If the op­po­si­tion can ful­fil this prom­ise, chances are they could be in gov­ern­ment even be­fore the seven-party coali­tion’s five year term ends.

Dur­ing their time in gov­ern­ment, they pro­rogued par­lia­ment to avoid a mo­tion of no-con­fi­dence and the cur­rent ad­min­is­tra­tion de­layed pre­sent­ing the na­tional bud­get. This is ex­actly what politi­cians are good at! — play­ing cat and mouse.

Tl­hokomeliso Ba­sotho.

NOW that for­mer Prime Min­is­ter Thomas Tha­bane is in op­po­si­tion, I am sure he re­alises that he should have fought cor­rup­tion as a war while in power and not as a battle be­cause it should be a con­tin­u­ous ef­fort.

You can win a battle but lose the war which ul­ti­mately un­does the whole ef­fort.

While fight­ing cor­rup­tion was a popular cause, if it is not prop­erly im­ple­mented it can lead to dis­as­trous con­se­quences.

Cor­rup­tion has been fought be­fore to a cer­tain de­gree, ask Sole Ma­supha.

Any leader worth his salt would know that any gov­ern­ment pro­gramme can only be com­pleted when one is in power and not in the op­po­si­tion.
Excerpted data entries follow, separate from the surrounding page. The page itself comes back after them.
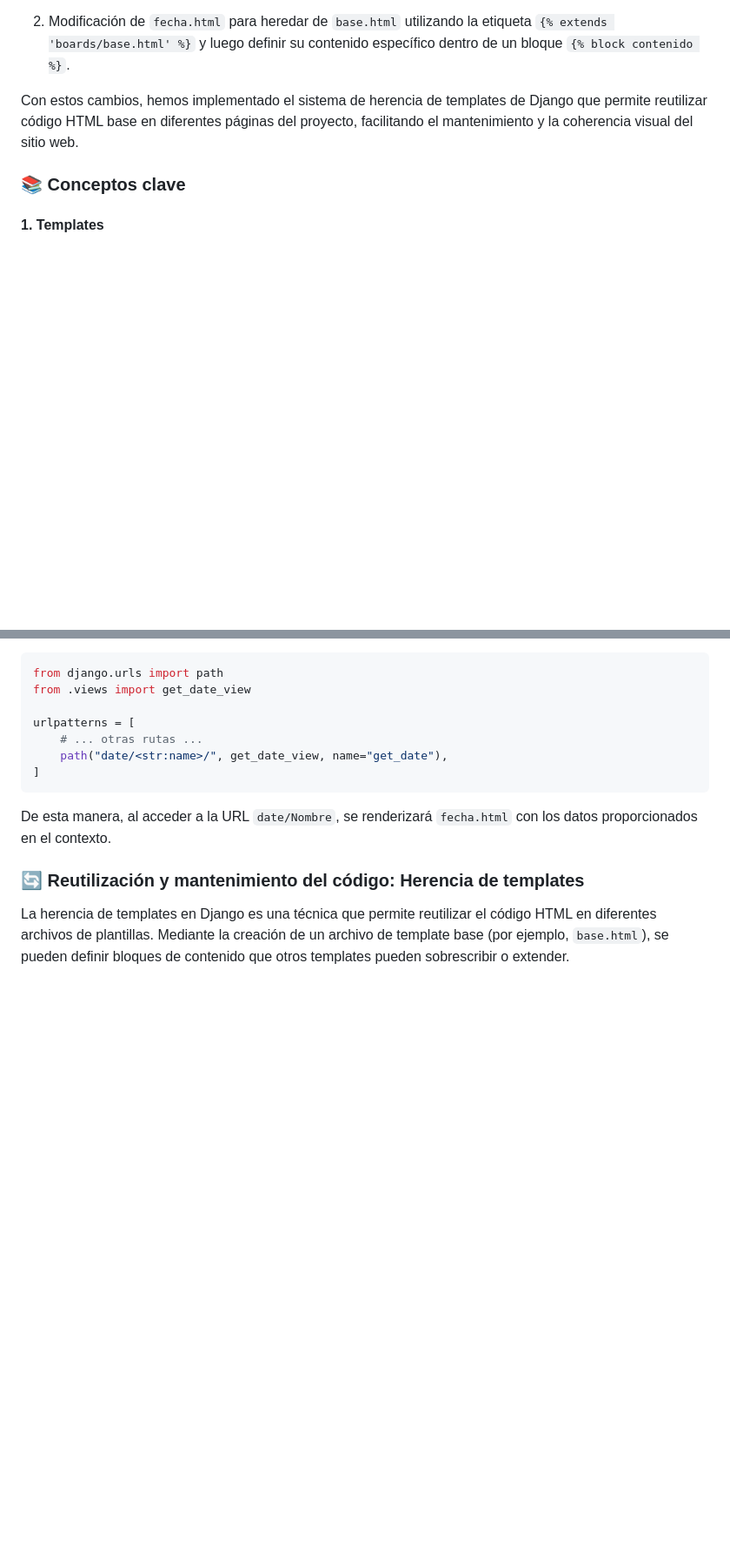
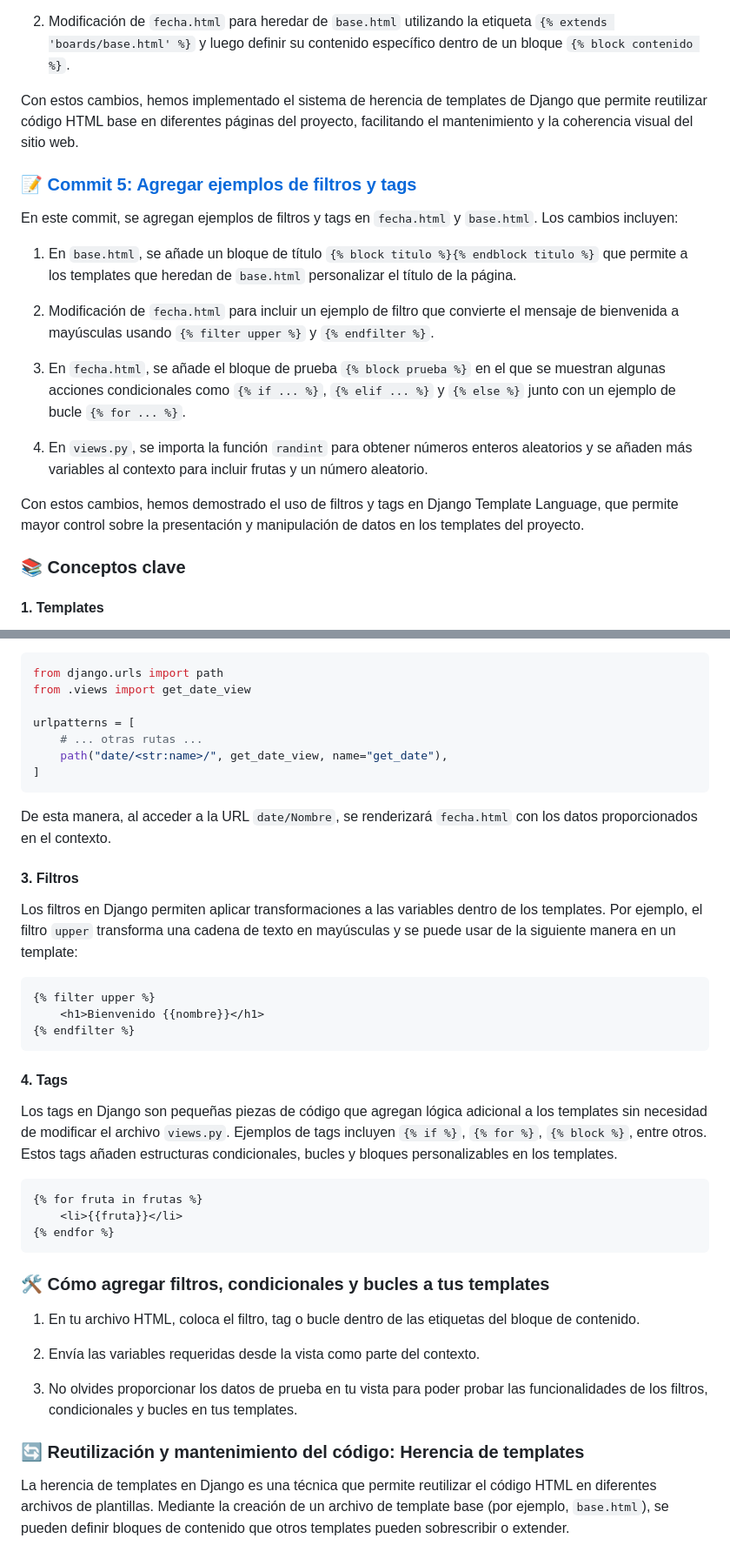
Before and after one commit to zubus/TD-Django-0027, a Markdown page: 2-Templates.md, 2 parts joined by grey strips. Shown: that part at 87% size. Rendered like a GitHub page; blank space fills up the shorter version.

````diff
--- a/2-Templates.md
+++ b/2-Templates.md
@@ -53,6 +53,20 @@ En este commit, se introdujo la herencia de templates de Django añadiendo un ar
 
 Con estos cambios, hemos implementado el sistema de herencia de templates de Django que permite reutilizar código HTML base en diferentes páginas del proyecto, facilitando el mantenimiento y la coherencia visual del sitio web.
 
+### 📝 [Commit 5: Agregar ejemplos de filtros y tags](https://github.com/zubus/TD-Django-0027/commit/ee78ebe49b6b4fac504387a93e0267a24c0d0c8f)
+
+En este commit, se agregan ejemplos de filtros y tags en `fecha.html` y `base.html`. Los cambios incluyen:
+
+1. En `base.html`, se añade un bloque de título `{% block titulo %}{% endblock titulo %}` que permite a los templates que heredan de `base.html` personalizar el título de la página.
+
+2. Modificación de `fecha.html` para incluir un ejemplo de filtro que convierte el mensaje de bienvenida a mayúsculas usando `{% filter upper %}` y `{% endfilter %}`.
+
+3. En `fecha.html`, se añade el bloque de prueba `{% block prueba %}` en el que se muestran algunas acciones condicionales como `{% if ... %}`, `{% elif ... %}` y `{% else %}` junto con un ejemplo de bucle `{% for ... %}`.
+
+4. En `views.py`, se importa la función `randint` para obtener números enteros aleatorios y se añaden más variables al contexto para incluir frutas y un número aleatorio.
+
+Con estos cambios, hemos demostrado el uso de filtros y tags en Django Template Language, que permite mayor control sobre la presentación y manipulación de datos en los templates del proyecto.
+
 ### 📚 Conceptos clave
 
 #### 1. Templates
@@ -98,6 +112,34 @@ urlpatterns = [
 
 De esta manera, al acceder a la URL `date/Nombre`, se renderizará `fecha.html` con los datos proporcionados en el contexto.
 
+#### 3. Filtros
+
+Los filtros en Django permiten aplicar transformaciones a las variables dentro de los templates. Por ejemplo, el filtro `upper` transforma una cadena de texto en mayúsculas y se puede usar de la siguiente manera en un template:
+
+```html
+{% filter upper %}
+    <h1>Bienvenido {{nombre}}</h1>
+{% endfilter %}
+```
+
+#### 4. Tags
+
+Los tags en Django son pequeñas piezas de código que agregan lógica adicional a los templates sin necesidad de modificar el archivo `views.py`. Ejemplos de tags incluyen `{% if %}`, `{% for %}`, `{% block %}`, entre otros. Estos tags añaden estructuras condicionales, bucles y bloques personalizables en los templates.
+
+```html
+{% for fruta in frutas %}
+    <li>{{fruta}}</li>
+{% endfor %}
+```
+
+### 🛠️ Cómo agregar filtros, condicionales y bucles a tus templates
+
+1. En tu archivo HTML, coloca el filtro, tag o bucle dentro de las etiquetas del bloque de contenido.
+
+2. Envía las variables requeridas desde la vista como parte del contexto.
+
+3. No olvides proporcionar los datos de prueba en tu vista para poder probar las funcionalidades de los filtros, condicionales y bucles en tus templates.
+
 ### 🔄 Reutilización y mantenimiento del código: Herencia de templates
 
 La herencia de templates en Django es una técnica que permite reutilizar el código HTML en diferentes archivos de plantillas. Mediante la creación de un archivo de template base (por ejemplo, `base.html`), se pueden definir bloques de contenido que otros templates pueden sobrescribir o extender.
````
The key job of a leader is to foster co­he­sion within the regime and en­sure it sur­vives to im­ple­ment its pro­grammes.

Mothobi.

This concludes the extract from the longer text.